• **Task requirements**
Wherever the word "diagrams" occurs in the listing, copy the whole line.
··· Data shown
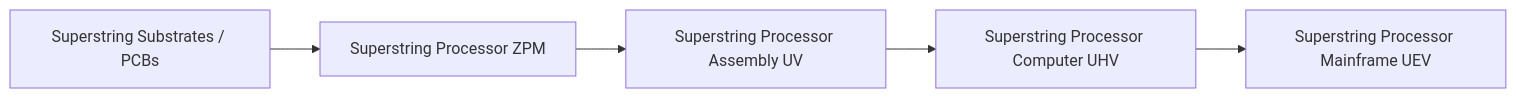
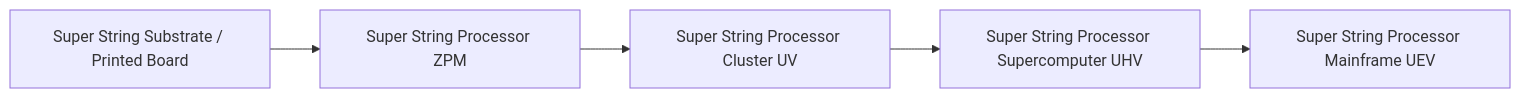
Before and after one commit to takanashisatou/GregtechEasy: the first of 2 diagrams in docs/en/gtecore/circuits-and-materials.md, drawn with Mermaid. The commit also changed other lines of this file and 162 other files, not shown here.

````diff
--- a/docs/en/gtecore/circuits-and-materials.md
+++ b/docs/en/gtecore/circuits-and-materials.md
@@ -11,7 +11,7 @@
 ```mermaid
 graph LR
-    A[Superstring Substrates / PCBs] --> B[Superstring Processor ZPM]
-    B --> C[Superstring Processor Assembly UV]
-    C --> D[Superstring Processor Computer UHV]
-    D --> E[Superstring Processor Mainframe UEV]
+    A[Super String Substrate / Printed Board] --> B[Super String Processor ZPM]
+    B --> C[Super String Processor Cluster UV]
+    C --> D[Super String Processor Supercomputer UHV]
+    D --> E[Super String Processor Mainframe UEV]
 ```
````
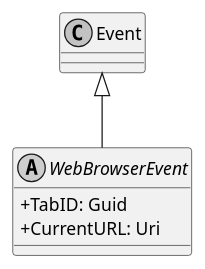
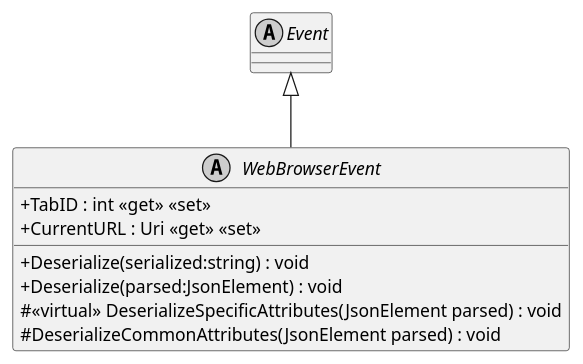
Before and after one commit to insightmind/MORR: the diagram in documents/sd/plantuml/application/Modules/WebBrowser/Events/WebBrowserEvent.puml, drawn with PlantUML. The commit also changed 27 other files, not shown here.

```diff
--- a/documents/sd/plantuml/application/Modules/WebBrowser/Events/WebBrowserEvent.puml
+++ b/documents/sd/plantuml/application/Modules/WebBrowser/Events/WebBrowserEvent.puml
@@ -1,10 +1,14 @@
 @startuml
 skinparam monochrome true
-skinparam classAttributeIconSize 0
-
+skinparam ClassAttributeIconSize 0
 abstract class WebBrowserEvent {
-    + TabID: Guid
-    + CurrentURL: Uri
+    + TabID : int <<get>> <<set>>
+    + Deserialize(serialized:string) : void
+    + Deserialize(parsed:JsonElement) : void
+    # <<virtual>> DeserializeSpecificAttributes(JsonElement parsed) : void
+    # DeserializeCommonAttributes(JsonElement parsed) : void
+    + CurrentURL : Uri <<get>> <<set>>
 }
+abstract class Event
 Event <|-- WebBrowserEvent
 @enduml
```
······
··· Data shown
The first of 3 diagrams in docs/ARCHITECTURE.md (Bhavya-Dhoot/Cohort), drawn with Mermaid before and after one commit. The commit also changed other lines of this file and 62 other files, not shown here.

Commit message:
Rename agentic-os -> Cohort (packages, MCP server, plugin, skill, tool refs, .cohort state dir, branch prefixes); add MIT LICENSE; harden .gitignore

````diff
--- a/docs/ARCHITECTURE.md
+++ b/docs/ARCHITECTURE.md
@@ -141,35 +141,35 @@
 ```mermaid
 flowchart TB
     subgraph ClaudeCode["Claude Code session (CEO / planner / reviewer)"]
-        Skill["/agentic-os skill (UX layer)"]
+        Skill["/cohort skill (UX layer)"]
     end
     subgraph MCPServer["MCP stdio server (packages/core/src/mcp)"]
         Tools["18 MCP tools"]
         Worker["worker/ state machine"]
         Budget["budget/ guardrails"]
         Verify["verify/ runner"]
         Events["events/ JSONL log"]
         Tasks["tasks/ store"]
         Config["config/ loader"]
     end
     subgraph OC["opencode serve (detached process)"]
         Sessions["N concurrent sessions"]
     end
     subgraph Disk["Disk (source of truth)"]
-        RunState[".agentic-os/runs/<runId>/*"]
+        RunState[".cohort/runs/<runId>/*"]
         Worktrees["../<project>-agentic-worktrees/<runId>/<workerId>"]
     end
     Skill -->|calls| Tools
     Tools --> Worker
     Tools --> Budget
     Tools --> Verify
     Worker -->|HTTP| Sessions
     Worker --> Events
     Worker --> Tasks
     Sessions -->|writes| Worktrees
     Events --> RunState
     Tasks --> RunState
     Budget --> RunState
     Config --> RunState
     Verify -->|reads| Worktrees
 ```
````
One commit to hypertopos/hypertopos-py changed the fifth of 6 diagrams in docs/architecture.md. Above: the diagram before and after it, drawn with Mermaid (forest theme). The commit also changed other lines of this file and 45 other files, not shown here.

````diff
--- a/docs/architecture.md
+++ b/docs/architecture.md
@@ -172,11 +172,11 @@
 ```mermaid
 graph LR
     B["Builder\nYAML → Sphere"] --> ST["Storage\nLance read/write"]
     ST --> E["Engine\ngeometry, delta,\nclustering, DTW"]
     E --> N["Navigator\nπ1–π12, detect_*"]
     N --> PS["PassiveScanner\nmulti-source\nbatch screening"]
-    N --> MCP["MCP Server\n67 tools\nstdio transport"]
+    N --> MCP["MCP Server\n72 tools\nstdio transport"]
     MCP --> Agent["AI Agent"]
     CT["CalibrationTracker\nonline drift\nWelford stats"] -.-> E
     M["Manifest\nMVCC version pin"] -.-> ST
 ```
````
······
··· Data shown
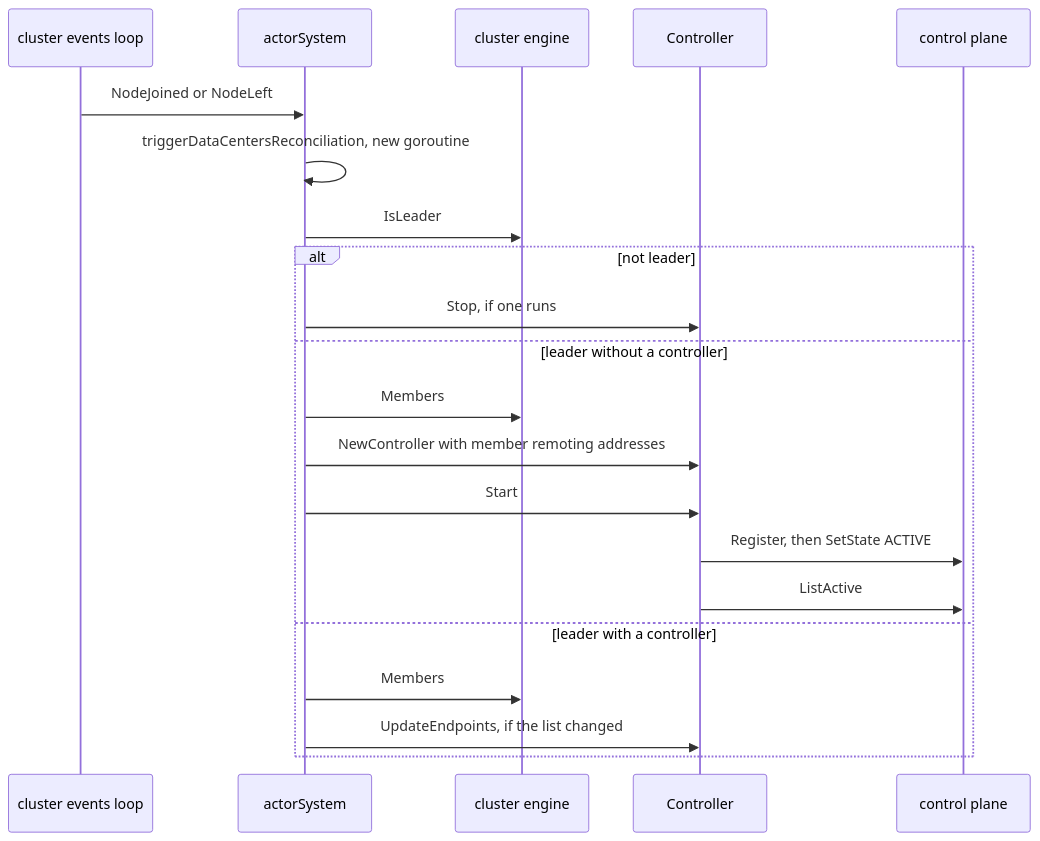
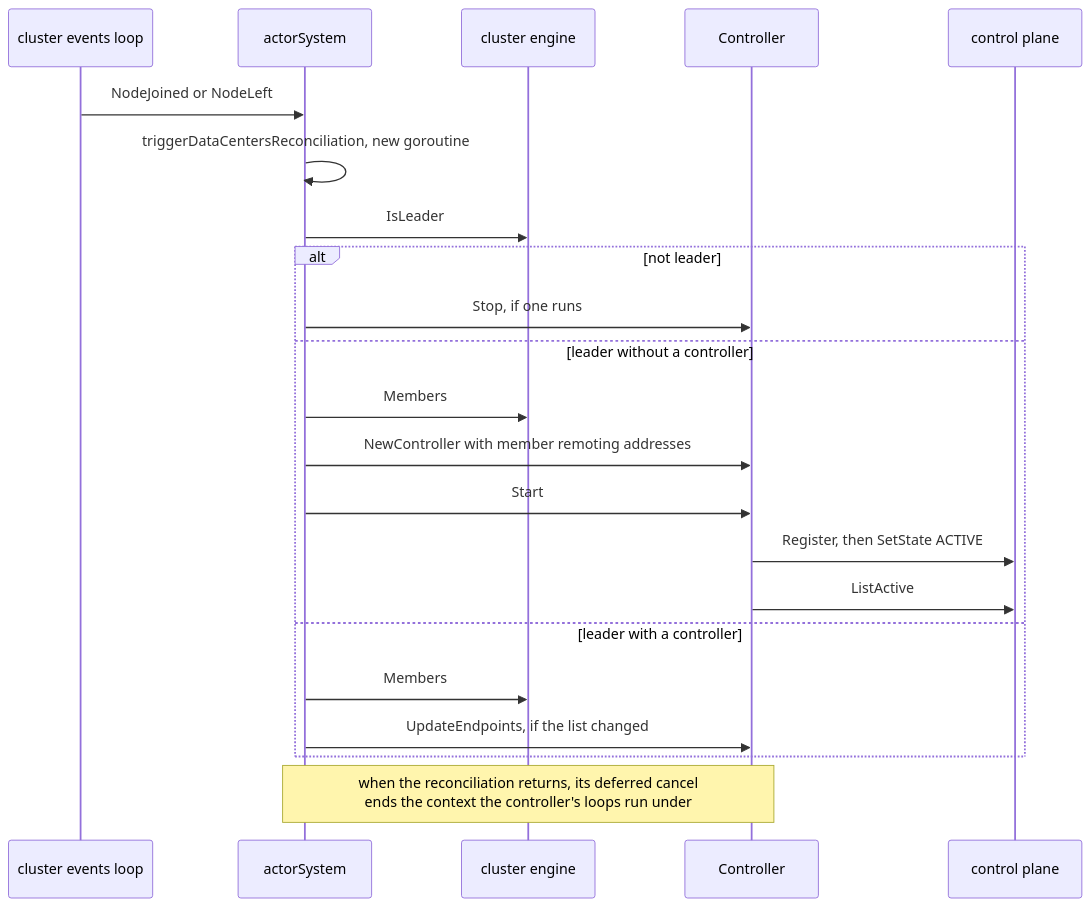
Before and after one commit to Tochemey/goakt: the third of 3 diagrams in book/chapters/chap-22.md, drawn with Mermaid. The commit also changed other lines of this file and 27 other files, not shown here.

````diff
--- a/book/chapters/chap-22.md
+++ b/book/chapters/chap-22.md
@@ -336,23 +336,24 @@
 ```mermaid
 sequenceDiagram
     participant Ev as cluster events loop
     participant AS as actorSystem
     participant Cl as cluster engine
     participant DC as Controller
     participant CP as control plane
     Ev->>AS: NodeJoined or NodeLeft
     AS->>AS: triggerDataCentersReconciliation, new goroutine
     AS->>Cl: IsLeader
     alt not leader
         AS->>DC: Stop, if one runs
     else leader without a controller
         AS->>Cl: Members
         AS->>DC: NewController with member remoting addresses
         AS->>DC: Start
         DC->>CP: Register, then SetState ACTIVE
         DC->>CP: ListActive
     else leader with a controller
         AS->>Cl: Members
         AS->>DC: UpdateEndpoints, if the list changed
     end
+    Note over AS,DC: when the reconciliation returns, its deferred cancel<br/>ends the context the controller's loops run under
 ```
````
······
• **Result of this exercise**
Before and after one commit to takanashisatou/GregtechEasy: the first of 2 diagrams in docs/en/gtecore/circuits-and-materials.md, drawn with Mermaid. The commit also changed other lines of this file and 162 other files, not shown here.
The first of 3 diagrams in docs/ARCHITECTURE.md (Bhavya-Dhoot/Cohort), drawn with Mermaid before and after one commit. The commit also changed other lines of this file and 62 other files, not shown here.
One commit to hypertopos/hypertopos-py changed the fifth of 6 diagrams in docs/architecture.md. Above: the diagram before and after it, drawn with Mermaid (forest theme). The commit also changed other lines of this file and 45 other files, not shown here.
Before and after one commit to Tochemey/goakt: the third of 3 diagrams in book/chapters/chap-22.md, drawn with Mermaid. The commit also changed other lines of this file and 27 other files, not shown here.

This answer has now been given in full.